**EXERCISE MATERIALS**.
=== Section Start ===

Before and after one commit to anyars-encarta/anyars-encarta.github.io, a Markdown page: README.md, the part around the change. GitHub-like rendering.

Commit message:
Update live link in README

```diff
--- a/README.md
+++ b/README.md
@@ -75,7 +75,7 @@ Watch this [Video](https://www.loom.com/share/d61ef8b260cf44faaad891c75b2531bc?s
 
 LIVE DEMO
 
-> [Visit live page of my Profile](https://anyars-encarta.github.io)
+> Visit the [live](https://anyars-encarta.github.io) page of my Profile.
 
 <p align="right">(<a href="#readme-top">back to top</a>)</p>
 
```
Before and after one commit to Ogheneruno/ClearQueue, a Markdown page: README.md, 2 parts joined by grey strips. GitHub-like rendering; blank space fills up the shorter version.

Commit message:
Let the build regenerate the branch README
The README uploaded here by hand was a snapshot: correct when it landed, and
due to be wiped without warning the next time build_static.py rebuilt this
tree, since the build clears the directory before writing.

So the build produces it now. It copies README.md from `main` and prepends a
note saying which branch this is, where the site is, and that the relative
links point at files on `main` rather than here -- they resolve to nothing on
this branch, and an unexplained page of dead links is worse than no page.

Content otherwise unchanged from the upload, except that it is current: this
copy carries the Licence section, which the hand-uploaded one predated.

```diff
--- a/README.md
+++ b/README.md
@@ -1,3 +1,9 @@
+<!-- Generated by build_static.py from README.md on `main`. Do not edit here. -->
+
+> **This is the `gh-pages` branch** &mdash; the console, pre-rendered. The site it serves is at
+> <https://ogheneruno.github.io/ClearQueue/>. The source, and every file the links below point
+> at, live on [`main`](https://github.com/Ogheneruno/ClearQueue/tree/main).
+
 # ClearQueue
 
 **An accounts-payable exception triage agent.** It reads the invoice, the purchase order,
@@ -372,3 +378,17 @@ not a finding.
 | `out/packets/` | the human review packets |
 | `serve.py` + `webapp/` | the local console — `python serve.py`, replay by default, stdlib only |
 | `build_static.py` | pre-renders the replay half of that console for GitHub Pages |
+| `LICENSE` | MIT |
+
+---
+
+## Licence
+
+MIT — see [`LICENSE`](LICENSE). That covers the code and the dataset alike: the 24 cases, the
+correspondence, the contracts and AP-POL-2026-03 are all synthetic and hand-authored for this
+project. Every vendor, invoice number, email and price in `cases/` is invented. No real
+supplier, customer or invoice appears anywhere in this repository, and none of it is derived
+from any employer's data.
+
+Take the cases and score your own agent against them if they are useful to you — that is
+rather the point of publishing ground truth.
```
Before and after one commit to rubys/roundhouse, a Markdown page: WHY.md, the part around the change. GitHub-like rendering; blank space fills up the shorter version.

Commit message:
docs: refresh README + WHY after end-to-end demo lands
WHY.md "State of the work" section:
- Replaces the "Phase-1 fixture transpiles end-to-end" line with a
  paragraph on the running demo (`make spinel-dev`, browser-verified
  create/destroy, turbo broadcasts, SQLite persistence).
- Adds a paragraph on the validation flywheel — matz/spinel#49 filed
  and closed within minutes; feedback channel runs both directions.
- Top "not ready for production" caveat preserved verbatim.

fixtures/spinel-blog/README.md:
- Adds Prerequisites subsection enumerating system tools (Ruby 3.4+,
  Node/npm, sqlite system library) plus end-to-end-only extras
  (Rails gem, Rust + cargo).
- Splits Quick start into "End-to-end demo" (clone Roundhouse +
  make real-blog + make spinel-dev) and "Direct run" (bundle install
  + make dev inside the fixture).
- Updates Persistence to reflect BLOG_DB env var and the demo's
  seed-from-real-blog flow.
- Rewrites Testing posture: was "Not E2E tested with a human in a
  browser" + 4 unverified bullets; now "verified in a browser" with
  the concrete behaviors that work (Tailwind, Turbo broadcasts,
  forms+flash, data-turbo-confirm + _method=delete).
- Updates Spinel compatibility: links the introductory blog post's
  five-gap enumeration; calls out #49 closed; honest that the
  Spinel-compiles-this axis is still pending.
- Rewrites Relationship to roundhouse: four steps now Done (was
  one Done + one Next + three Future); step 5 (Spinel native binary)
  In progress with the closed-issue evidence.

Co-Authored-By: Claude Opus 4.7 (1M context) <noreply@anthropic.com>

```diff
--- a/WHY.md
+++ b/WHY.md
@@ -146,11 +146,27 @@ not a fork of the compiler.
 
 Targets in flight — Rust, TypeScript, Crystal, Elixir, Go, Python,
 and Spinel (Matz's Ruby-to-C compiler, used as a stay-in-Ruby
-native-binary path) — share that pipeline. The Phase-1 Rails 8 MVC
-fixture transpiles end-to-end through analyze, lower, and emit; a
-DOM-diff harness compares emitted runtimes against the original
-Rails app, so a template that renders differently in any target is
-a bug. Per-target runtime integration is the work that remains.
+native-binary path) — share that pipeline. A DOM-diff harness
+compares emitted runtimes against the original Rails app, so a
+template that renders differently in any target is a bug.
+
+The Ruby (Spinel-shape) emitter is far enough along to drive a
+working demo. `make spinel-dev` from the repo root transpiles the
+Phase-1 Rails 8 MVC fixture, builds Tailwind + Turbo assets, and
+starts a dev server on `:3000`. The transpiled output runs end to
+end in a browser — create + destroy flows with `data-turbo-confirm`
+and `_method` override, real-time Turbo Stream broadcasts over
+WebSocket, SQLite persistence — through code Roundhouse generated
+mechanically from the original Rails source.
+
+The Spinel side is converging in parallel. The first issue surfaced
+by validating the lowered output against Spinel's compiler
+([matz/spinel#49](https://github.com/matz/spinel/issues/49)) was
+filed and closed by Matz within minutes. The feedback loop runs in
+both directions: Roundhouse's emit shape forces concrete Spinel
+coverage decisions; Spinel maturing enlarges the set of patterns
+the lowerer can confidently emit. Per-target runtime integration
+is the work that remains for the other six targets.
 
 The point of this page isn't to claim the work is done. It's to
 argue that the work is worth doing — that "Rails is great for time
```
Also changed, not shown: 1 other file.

=== Section End ===

**THE PROBLEM**. Each line above should be output exactly as written.

**OUTPUT OF THE TASK**.
Before and after one commit to anyars-encarta/anyars-encarta.github.io, a Markdown page: README.md, the part around the change. GitHub-like rendering.

Commit message:
Update live link in README

```diff
--- a/README.md
+++ b/README.md
@@ -75,7 +75,7 @@ Watch this [Video](https://www.loom.com/share/d61ef8b260cf44faaad891c75b2531bc?s
 
 LIVE DEMO
 
-> [Visit live page of my Profile](https://anyars-encarta.github.io)
+> Visit the [live](https://anyars-encarta.github.io) page of my Profile.
 
 <p align="right">(<a href="#readme-top">back to top</a>)</p>
 
```
Before and after one commit to Ogheneruno/ClearQueue, a Markdown page: README.md, 2 parts joined by grey strips. GitHub-like rendering; blank space fills up the shorter version.

Commit message:
Let the build regenerate the branch README
The README uploaded here by hand was a snapshot: correct when it landed, and
due to be wiped without warning the next time build_static.py rebuilt this
tree, since the build clears the directory before writing.

So the build produces it now. It copies README.md from `main` and prepends a
note saying which branch this is, where the site is, and that the relative
links point at files on `main` rather than here -- they resolve to nothing on
this branch, and an unexplained page of dead links is worse than no page.

Content otherwise unchanged from the upload, except that it is current: this
copy carries the Licence section, which the hand-uploaded one predated.

```diff
--- a/README.md
+++ b/README.md
@@ -1,3 +1,9 @@
+<!-- Generated by build_static.py from README.md on `main`. Do not edit here. -->
+
+> **This is the `gh-pages` branch** &mdash; the console, pre-rendered. The site it serves is at
+> <https://ogheneruno.github.io/ClearQueue/>. The source, and every file the links below point
+> at, live on [`main`](https://github.com/Ogheneruno/ClearQueue/tree/main).
+
 # ClearQueue
 
 **An accounts-payable exception triage agent.** It reads the invoice, the purchase order,
@@ -372,3 +378,17 @@ not a finding.
 | `out/packets/` | the human review packets |
 | `serve.py` + `webapp/` | the local console — `python serve.py`, replay by default, stdlib only |
 | `build_static.py` | pre-renders the replay half of that console for GitHub Pages |
+| `LICENSE` | MIT |
+
+---
+
+## Licence
+
+MIT — see [`LICENSE`](LICENSE). That covers the code and the dataset alike: the 24 cases, the
+correspondence, the contracts and AP-POL-2026-03 are all synthetic and hand-authored for this
+project. Every vendor, invoice number, email and price in `cases/` is invented. No real
+supplier, customer or invoice appears anywhere in this repository, and none of it is derived
+from any employer's data.
+
+Take the cases and score your own agent against them if they are useful to you — that is
+rather the point of publishing ground truth.
```
Before and after one commit to rubys/roundhouse, a Markdown page: WHY.md, the part around the change. GitHub-like rendering; blank space fills up the shorter version.

Commit message:
docs: refresh README + WHY after end-to-end demo lands
WHY.md "State of the work" section:
- Replaces the "Phase-1 fixture transpiles end-to-end" line with a
  paragraph on the running demo (`make spinel-dev`, browser-verified
  create/destroy, turbo broadcasts, SQLite persistence).
- Adds a paragraph on the validation flywheel — matz/spinel#49 filed
  and closed within minutes; feedback channel runs both directions.
- Top "not ready for production" caveat preserved verbatim.

fixtures/spinel-blog/README.md:
- Adds Prerequisites subsection enumerating system tools (Ruby 3.4+,
  Node/npm, sqlite system library) plus end-to-end-only extras
  (Rails gem, Rust + cargo).
- Splits Quick start into "End-to-end demo" (clone Roundhouse +
  make real-blog + make spinel-dev) and "Direct run" (bundle install
  + make dev inside the fixture).
- Updates Persistence to reflect BLOG_DB env var and the demo's
  seed-from-real-blog flow.
- Rewrites Testing posture: was "Not E2E tested with a human in a
  browser" + 4 unverified bullets; now "verified in a browser" with
  the concrete behaviors that work (Tailwind, Turbo broadcasts,
  forms+flash, data-turbo-confirm + _method=delete).
- Updates Spinel compatibility: links the introductory blog post's
  five-gap enumeration; calls out #49 closed; honest that the
  Spinel-compiles-this axis is still pending.
- Rewrites Relationship to roundhouse: four steps now Done (was
  one Done + one Next + three Future); step 5 (Spinel native binary)
  In progress with the closed-issue evidence.

Co-Authored-By: Claude Opus 4.7 (1M context) <noreply@anthropic.com>

```diff
--- a/WHY.md
+++ b/WHY.md
@@ -146,11 +146,27 @@ not a fork of the compiler.
 
 Targets in flight — Rust, TypeScript, Crystal, Elixir, Go, Python,
 and Spinel (Matz's Ruby-to-C compiler, used as a stay-in-Ruby
-native-binary path) — share that pipeline. The Phase-1 Rails 8 MVC
-fixture transpiles end-to-end through analyze, lower, and emit; a
-DOM-diff harness compares emitted runtimes against the original
-Rails app, so a template that renders differently in any target is
-a bug. Per-target runtime integration is the work that remains.
+native-binary path) — share that pipeline. A DOM-diff harness
+compares emitted runtimes against the original Rails app, so a
+template that renders differently in any target is a bug.
+
+The Ruby (Spinel-shape) emitter is far enough along to drive a
+working demo. `make spinel-dev` from the repo root transpiles the
+Phase-1 Rails 8 MVC fixture, builds Tailwind + Turbo assets, and
+starts a dev server on `:3000`. The transpiled output runs end to
+end in a browser — create + destroy flows with `data-turbo-confirm`
+and `_method` override, real-time Turbo Stream broadcasts over
+WebSocket, SQLite persistence — through code Roundhouse generated
+mechanically from the original Rails source.
+
+The Spinel side is converging in parallel. The first issue surfaced
+by validating the lowered output against Spinel's compiler
+([matz/spinel#49](https://github.com/matz/spinel/issues/49)) was
+filed and closed by Matz within minutes. The feedback loop runs in
+both directions: Roundhouse's emit shape forces concrete Spinel
+coverage decisions; Spinel maturing enlarges the set of patterns
+the lowerer can confidently emit. Per-target runtime integration
+is the work that remains for the other six targets.
 
 The point of this page isn't to claim the work is done. It's to
 argue that the work is worth doing — that "Rails is great for time
```
Also changed, not shown: 1 other file.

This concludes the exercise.